Now I need to figure out what to do during the current quarter besides the usual rounds of submissions.  I still have the sci-fi novel I got 20k words into.  I also started plotting a middle grade novel, but I don’t want to start that one until it’s mapped out a little more.  I’d rather plug away at the sci-fi novel before starting anything else of that length.  And then there are always the random short stories that pop up.  Got to get those out of my head as they come along.

Let me know in the comments how you did with your writing goals last quarter and what your writing goals are for this quarter.

The First Sentence

How important is the first sentence? A Writers Path had a recent post on the importance of the first sentence setting the tone for the entire story. That blog also had a similar post on The Importance of a Great Literary First Impression.

Aeryn Rudel of Rejectomancy had a post as well where he analyzed the first lines from his stories that were published last year. And The Write, Already! blog recently had a series of posts promoting John Brueckner’s “892 Opening Lines” book. There’s even a publication dedicated to the first sentence called, not so coincidentally, The First Line. I’ve posted previously about that publication.

I also recall an editor of Asimov’s or Analog year’s ago discussing how important the first sentence was. What I recall, whether I remember correctly or not, essentially was if the first sentence didn’t grip him, it had little chance of being purchased.

Clearly, this is on a lot of people’s minds. So have I practiced this philosophy? I’ve certainly tried with varying amounts of success. I’ve also tried to vary my approach. Sometimes the first line is dialogue. Other times it’s the narrator speaking.

To date my favorite is from a story I’m still shopping around. Indeed, I hope to use it as the lead story in my short story collection submitted to the C. Michael Curtis Short Story Book Prize. (I wrote about this contest here.) The line is: “The naked man ran screaming from the room.” Don’t you want to read on to know why he is both naked and screaming?
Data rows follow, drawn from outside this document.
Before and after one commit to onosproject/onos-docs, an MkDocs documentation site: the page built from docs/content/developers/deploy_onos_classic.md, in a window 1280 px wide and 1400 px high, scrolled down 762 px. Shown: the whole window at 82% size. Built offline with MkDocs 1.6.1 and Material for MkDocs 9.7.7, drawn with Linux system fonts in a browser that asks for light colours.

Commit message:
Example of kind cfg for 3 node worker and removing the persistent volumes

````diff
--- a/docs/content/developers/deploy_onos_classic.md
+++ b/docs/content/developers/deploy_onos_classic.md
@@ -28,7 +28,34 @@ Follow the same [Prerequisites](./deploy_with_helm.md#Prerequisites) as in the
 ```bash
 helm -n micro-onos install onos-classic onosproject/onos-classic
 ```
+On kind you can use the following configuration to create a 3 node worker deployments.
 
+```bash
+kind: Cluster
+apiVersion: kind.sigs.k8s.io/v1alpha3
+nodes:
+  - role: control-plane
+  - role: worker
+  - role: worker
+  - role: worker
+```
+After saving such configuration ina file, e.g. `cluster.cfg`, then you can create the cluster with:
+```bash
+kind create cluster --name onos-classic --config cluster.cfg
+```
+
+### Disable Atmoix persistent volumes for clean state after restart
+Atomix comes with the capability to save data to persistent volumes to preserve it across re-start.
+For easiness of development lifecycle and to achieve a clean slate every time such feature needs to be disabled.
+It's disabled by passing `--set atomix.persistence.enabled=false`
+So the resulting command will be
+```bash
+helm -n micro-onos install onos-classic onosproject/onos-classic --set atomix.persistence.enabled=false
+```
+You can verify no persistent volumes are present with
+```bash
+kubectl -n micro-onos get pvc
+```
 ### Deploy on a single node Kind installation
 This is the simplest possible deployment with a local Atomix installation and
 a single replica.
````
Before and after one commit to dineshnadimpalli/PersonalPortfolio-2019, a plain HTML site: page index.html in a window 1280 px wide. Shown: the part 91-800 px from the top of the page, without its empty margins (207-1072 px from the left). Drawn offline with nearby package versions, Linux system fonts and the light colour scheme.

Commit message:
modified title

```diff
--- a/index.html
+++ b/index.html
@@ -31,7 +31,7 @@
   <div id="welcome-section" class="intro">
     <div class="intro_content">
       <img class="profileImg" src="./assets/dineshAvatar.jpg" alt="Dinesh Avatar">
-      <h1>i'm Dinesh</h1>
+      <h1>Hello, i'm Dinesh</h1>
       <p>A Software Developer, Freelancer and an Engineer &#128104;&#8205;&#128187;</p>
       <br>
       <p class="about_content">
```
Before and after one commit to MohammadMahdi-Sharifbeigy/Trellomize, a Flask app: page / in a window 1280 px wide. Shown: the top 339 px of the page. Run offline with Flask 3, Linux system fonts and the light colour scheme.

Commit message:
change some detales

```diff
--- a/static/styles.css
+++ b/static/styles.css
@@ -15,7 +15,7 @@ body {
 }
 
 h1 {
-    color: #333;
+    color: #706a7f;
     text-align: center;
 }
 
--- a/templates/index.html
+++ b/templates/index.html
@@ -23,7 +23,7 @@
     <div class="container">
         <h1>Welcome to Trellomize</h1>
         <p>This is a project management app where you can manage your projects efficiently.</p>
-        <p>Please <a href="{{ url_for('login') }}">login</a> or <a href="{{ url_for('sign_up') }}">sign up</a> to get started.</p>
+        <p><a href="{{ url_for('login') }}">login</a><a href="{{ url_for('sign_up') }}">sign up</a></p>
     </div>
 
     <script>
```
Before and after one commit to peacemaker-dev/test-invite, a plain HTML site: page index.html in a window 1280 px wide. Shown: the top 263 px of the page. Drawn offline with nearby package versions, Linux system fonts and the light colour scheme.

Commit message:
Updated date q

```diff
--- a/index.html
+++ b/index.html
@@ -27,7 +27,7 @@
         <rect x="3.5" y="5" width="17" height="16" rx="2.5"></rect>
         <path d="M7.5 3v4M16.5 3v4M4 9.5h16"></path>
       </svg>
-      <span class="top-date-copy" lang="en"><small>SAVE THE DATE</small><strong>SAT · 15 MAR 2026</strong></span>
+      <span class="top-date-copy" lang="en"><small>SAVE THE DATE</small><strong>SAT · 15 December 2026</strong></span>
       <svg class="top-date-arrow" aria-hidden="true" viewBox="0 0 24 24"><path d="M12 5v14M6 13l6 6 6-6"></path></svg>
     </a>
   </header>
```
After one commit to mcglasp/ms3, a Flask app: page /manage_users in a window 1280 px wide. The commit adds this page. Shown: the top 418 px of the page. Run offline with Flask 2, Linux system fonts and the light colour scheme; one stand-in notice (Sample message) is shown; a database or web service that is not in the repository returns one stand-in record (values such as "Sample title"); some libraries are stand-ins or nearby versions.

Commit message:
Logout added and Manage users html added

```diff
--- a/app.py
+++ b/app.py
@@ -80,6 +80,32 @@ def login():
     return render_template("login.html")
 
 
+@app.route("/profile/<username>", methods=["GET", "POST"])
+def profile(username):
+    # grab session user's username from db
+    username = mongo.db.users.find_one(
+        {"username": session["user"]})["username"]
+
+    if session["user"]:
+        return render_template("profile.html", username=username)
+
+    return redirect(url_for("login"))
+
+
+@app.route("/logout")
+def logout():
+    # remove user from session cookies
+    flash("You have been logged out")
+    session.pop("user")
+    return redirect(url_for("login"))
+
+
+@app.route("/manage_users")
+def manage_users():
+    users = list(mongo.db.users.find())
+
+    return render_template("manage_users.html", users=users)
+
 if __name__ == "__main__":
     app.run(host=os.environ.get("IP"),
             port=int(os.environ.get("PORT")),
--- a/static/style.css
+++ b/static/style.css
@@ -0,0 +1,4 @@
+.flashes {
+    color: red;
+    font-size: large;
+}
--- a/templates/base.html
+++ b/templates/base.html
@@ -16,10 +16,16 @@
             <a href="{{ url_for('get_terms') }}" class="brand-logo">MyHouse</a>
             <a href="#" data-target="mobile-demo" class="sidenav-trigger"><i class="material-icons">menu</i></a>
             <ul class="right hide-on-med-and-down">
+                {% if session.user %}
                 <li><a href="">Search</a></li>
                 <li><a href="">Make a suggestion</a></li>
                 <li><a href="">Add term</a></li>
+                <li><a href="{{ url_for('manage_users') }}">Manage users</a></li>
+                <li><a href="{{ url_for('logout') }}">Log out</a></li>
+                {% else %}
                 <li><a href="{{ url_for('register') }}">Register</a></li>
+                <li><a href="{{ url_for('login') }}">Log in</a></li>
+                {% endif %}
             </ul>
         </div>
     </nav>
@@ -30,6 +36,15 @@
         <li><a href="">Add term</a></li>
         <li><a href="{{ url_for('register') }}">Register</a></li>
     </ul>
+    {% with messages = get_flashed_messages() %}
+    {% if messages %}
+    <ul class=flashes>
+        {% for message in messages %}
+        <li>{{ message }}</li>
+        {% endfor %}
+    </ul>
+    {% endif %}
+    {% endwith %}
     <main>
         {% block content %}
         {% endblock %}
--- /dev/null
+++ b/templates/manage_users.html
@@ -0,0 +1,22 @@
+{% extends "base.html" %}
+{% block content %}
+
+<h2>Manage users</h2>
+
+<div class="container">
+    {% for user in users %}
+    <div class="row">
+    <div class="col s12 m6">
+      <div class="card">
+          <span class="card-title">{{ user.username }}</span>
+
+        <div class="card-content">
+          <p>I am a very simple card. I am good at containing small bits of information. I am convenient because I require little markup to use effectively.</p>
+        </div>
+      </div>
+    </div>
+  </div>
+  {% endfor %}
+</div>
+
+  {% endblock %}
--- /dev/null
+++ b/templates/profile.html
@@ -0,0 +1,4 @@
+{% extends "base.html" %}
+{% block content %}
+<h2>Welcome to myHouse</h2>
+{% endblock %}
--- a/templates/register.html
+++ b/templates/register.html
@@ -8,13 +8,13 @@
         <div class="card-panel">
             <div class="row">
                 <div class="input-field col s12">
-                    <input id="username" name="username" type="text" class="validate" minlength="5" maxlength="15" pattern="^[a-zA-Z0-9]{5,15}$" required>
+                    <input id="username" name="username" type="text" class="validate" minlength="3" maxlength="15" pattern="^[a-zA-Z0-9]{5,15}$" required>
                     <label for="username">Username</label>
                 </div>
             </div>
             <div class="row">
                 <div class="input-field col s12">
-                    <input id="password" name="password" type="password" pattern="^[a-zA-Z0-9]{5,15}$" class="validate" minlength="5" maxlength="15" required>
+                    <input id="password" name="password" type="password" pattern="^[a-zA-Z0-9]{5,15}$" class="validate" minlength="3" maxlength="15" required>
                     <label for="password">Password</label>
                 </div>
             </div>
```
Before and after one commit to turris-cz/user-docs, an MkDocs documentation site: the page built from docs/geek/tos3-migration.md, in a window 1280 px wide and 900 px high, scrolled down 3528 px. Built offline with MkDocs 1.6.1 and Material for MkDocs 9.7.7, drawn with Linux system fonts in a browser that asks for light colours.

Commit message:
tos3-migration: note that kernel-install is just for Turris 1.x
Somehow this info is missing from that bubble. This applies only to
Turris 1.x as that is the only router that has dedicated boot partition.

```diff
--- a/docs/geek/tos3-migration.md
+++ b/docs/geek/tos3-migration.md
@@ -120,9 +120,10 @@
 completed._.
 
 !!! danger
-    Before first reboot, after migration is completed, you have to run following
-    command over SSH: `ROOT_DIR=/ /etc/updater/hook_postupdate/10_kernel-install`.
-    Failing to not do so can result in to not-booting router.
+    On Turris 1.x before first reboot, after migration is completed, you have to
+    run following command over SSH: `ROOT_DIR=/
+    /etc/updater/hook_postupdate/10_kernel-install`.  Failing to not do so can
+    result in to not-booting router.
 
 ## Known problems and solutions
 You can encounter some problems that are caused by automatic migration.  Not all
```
I thought so; I haven’t gotten an editor to bite yet though.

Do you try to nail that first line before proceeding with a story, or do you not worry about it? Do you have any first lines you’re especially proud of? Let me know in the comments.